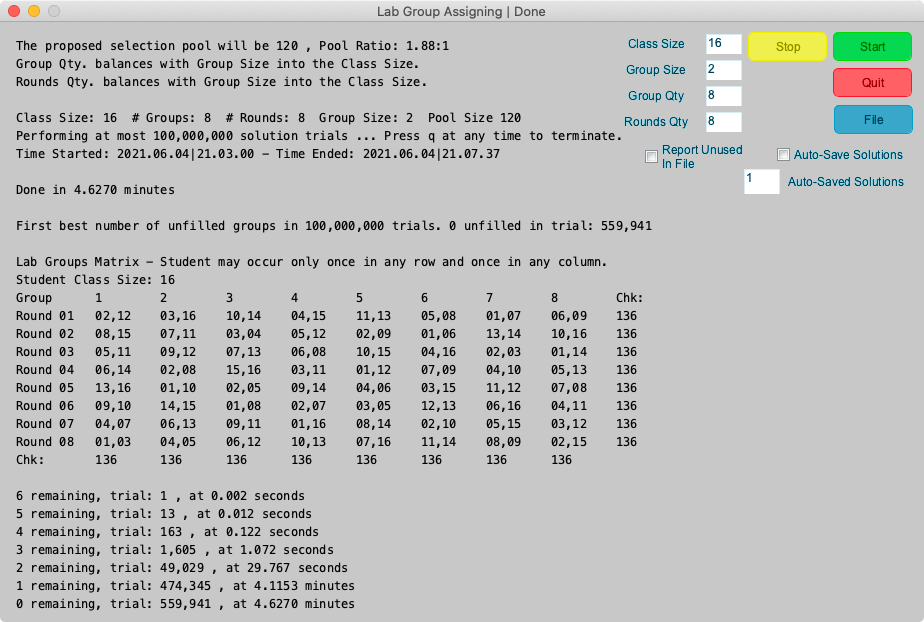
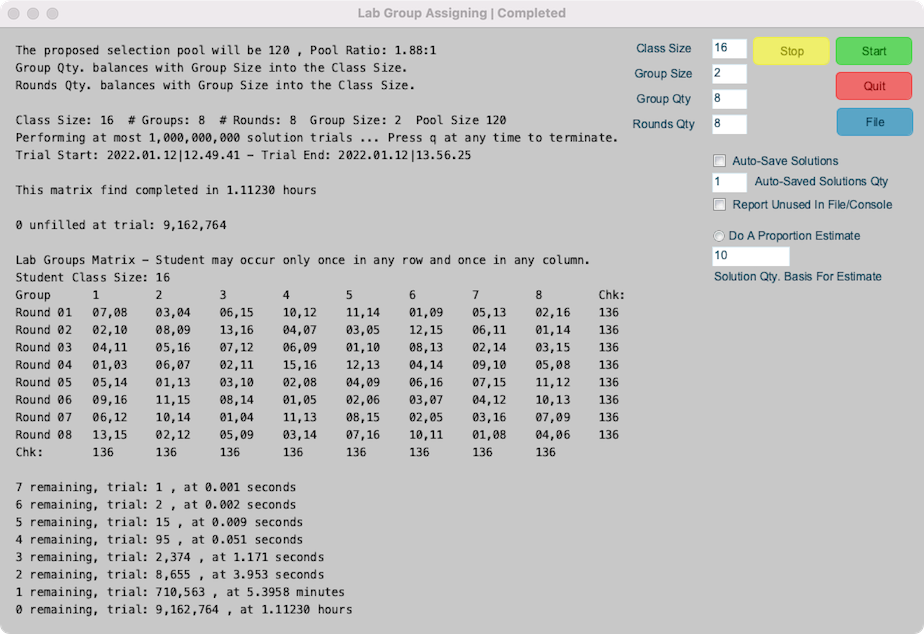
Issue as 1.07

diff --git a/README.md b/README.md
@@ -13,6 +13,8 @@
   * **Group Size** - The student grouping size. The matrix cells are the assigned student groups. The students are selected from the class, i.e. the selection pool. The integer numbers identify the students. For example the student group, "03,06,12", is a group consisting of student 03, student 06 and student 12.
   * **Auto Save Solutions** - A checkbox for running a series of solutions for the same conditions where each solution result is automatically saved to a text file.
   * **Auto Saved Solutions** - The number of solutions that will be run with the same conditions where each solution result is saved to text file.
+  * **Do A Proportion Estimate** - Perform a 95% confidence interval for the proportion of assignment solutions there are in all the possible assignment matrix permutations.
+  * **Solution Qty. Basis For Estimate** - The number of solutions to find in order to make the solution proportion estimate. The minimum value is 5.
 * The **Class Size** should be equal to the **Group Size** x (larger of **Group Qty** and **Rounds Qty**). Student selection will not be a balanced participation when **Group Qty** and **Rounds Qty** are not equal. The same applies when the **Class Size** is larger than the required number. **Chk** value variation indicates unbalanced participation.
 
 ## Example Screen - Solution Found
@@ -25,16 +27,20 @@
 
 ![Example Screen Run](./readme-images/LabGroupsAssigning-screen-terminated.png)
 
+## Example Screen Output - Proportion Estimate
+
+![Example Screen Run](./readme-images/LabGroupsAssigning-screen-proportion.png)
+
 ## Notes
 
 * The application window is re-sizable.
 * Execution time is pure luck for the lengthy tasks. For example the solution for the 8 x 8 x 2 shown above occurred under 5 minutes. This same task could take hours.
 * The **Chk:** values are row and column checksum values that are the sum of the assigned student id numbers. Properly assigned row and columns will have the same checksum.
-* This program continuously makes random lab group selections for each matrix value chosen from an ever decreasing pool of remaining possible lab group candidates. It records the most filled assignment matrix and tracks the least unfilled number score. New matrix build attempts start when the current matrix build develops an equal unfilled score. The displayed matrix is the last best assignment matrix build. Selection trials stop when the matrix is totally filled or after the number of solution trials is expired.
+* This program continuously makes random lab group selections for each matrix value chosen from an ever decreasing pool of remaining possible lab group candidates. It records the most filled assignment matrix and tracks the least unfilled number score. Matrix build attempts are abandoned when it develops an unfilled score equal to the best and therefore cannot be an improvement. The displayed matrix is the last best assignment matrix build. Selection trials stop when the matrix is totally filled or after the number of solution trials is expired.
 * Matrix values like --,--,-- indicate there was no valid lab group combination possible for that matrix position for the trial run.
 * Terminating a long running solution attempt and then restarting it gains nothing. It would be pure random luck that a restarted solution attempt can quickly arrive at a solution. The matrix displayed while running a solution attempt is only the first best solution so far. It is not the basis for any subsequent possible solution. It represents a random matrix guess that failed because it was impossible to fill the unfilled cells. For every unfilled cell you can check and see for yourself that there could not be a remaining group that could satisfy the selection criteria.
 * The time required to complete the assignment matrix is a function of the selection pool size. The selection pool size depends on the class size (**n**) and the group size (**k**) as **n!/k!\*(n-k)!** . The number of possible assignment matrices of size **gr** (group qty x rounds qty) that can be selected from the pool size **p** is **p!/gr!\*(p-gr)!** . That number can be enormous.
-* The number of valid solution matrices within the pool of possible assignment matrices is not known to this author but the number appears to be large enough to quickly find a valid solution at random from a pool of 3 billion possible for a 5x5 matrix using a 2 group size.
+* The number of valid solution matrices within the pool of possible assignment matrices is what the proportion estimate is about. The number appears to be large enough to quickly find a valid solution at random from a pool of 3 trillion possible for a 5x5 matrix using a 2 group size. The proportion estimate is around 0.003718 or about 11.7 billion solutions. 
 * Pressing the **q** key stops the process and outputs the current best solution. The **Stop** button does the same but it may not be as responsive as the **q** key press.
 
 ## File Button
@@ -51,4 +57,8 @@
 * A Prebuilt application file for Apple OSX is provided as a zip file in this repository at [/Releases/macosx](Releases/macosx/). It is also available in the releases section.
 * Prebuilt application files for Linux and Windows are not provided in this repository at this time. That may be in the future. They are easily built from the **Processing IDE** with the files in this repository. **LabGroupsAssigning** can be executed from within the **Processing IDE**. Those familiar with **Processing** would need no instructions other than the knowledge that the **G4P** GUI controls library needs to be installed. Those not familiar with **Processing** need to start here: **[Processing](https://www.processing.org)**.
 * A **Processing** application is a Java application. Therefore the Java run-time system is required to be installed or packaged within the application. As of this writing the option to package Java within the application is possible only with Apple OSX systems.
-* **Window Un-Minimizing (Unhide) on Apple OSX:** Select the running application's icon in the **Dock** to restore the minimized window. The exported **Processing** application for Apple OSX has a simple top menu that lacks **Window** controls used to restore a miminized window one might happen to minimize via the application's **Yellow** control dot. **Command Tab** switching to the application will not resize the minimized application window. This is normal behavior for OSX applications, but OSX applications have the top menu **Window** control where the OS places a restore option for all minimized child windows. As of this writing exported Processing 3 applications lack that control. 
+* **Window Un-Minimizing (Unhide) on Apple OSX:** Select the running application's icon in the **Dock** to restore the minimized window. The exported **Processing** application for Apple OSX has a simple top menu that lacks **Window** controls used to restore a minimized window one might happen to minimize via the application's **Yellow** control dot. **Command Tab** switching to the application will not resize the minimized application window. This is normal behavior for OSX applications, but OSX applications have the top menu **Window** control where the OS places a restore option for all minimized child windows. As of this writing exported Processing 3 applications lack that control.
+
+## Console Output
+* This application continuously writes to the console as it runs. The console output is similar to GUI output but captures more information in certain circumstances because the GUI writes over itself faster than what you can notice. The console scrolls instead. The proportion estimate improvement over sample trials is observable in the console. Console output is shown when running the application from a Terminal session. In Linux you run the application from a Terminal session, so you get to see it automatically. Starting the application from a Terminal session in Mac OSX is accomplished by running the LabGroupsAssigning file within a Terminal session. This file is at the folder Contents/MacOS within the MacOSX LabGroupAssigning application package.     
+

> [Work item]: Your answer should be the lines of the listing above between the line holding "- Proportion Estimate" and the line holding "the same checksum.", inclusive, restated word for word and alone.

> [Solution to this exercise]:
+## Example Screen Output - Proportion Estimate
+
+![Example Screen Run](./readme-images/LabGroupsAssigning-screen-proportion.png)
+
 ## Notes
 
 * The application window is re-sizable.
 * Execution time is pure luck for the lengthy tasks. For example the solution for the 8 x 8 x 2 shown above occurred under 5 minutes. This same task could take hours.
 * The **Chk:** values are row and column checksum values that are the sum of the assigned student id numbers. Properly assigned row and columns will have the same checksum.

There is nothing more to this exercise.